Fox has renewed its lease on Melrose Place, renewing the prime-time soap for a seventh season, the network has announced. With that news is word that Heather Locklear, the series' squatter of a "guest star," has inked a new contract to resume her Amanda ways next fall.
Just last month, Fox execs dared mention Melrose and the "C" word--for "cancellation"--in the same breath. While the prospect of a Melrose-free Monday might seem dismal to die-hard fans, it should hardly be a surprise. The former "It Show"--a pop-culture touchstone for twentysomethings of the early 1990s--has begun the slow fade that is the way of life (or death) of prime-time soaps.
It is now regularly outrated by its time-slot companion, the new "It Show," Ally McBeal. Last week, for example, Melrose attracted just under 10 million viewers; Ally McBeal, more than 13.5 million.
In a concession to its weakened powers, Fox will shelve the series for the spring--including the all-important May sweeps. A two-hour cliffhanger episode airs March 30. Then comes hiatus until June, when the season's seven remaining episodes finally start unspooling.

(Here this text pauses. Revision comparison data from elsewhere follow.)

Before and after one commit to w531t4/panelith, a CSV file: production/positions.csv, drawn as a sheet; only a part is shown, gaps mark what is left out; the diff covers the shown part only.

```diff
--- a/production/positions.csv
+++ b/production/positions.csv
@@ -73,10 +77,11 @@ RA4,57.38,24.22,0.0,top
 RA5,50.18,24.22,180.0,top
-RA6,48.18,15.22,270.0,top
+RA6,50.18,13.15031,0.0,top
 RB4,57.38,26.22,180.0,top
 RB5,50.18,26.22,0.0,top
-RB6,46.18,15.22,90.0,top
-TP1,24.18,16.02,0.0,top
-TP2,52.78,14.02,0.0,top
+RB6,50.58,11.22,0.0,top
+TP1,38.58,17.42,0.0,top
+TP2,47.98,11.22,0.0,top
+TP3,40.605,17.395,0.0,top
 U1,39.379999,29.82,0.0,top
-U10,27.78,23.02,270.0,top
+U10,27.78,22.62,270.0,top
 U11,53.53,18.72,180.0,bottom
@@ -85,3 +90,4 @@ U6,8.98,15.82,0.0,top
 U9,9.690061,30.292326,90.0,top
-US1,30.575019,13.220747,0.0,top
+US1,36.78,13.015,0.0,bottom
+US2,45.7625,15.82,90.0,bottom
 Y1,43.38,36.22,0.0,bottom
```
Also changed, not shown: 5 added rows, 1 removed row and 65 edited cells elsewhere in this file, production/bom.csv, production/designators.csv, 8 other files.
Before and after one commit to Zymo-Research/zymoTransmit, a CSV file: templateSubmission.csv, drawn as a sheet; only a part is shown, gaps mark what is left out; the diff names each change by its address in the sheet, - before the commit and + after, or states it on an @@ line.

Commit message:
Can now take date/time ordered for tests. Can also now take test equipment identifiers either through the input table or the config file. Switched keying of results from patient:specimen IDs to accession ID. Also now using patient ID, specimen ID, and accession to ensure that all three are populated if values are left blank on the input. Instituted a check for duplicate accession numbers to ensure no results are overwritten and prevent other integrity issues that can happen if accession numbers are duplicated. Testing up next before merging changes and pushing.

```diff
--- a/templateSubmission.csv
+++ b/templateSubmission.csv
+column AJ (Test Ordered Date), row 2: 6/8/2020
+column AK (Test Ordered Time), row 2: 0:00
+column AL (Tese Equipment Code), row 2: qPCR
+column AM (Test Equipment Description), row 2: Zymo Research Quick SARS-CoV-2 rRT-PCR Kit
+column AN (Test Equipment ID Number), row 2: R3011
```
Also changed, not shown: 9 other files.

Few soaps expire with dignity, and Melrose has been no exception. But producers are pledging to make things different next season.
For starters, the apartment complex will get a little less crowded. The 12-member cast will be trimmed to seven or eight so-called "core characters," sources with the show tell today's New York Post.
Already two players have filled out change-of-address cards: Alyssa Milano, who plays Jennifer Mancini, and Lisa Rinna, who plays vixen Taylor McBride--the role that would not be Hunter Tylo's.
Milano and Rinna are leaving by their own choice. Presumably, that leaves two or three more who may be forcibly offed--in the storyline, not real life.
In the absence of a gaggle of characters, the new season will be about, in a word: Amanda. Locklear's edgy heroine will reportedly move frontburner big-time.
Locklear is one of the few Melrose long-timers left. She joined the show toward the end of its first season. Only Thomas Calabro (the bad doctor Michael Mancini) and Andrew Shue (the dim-witted Billy Campbell) have more seniority. Those two are the only original cast members still standing.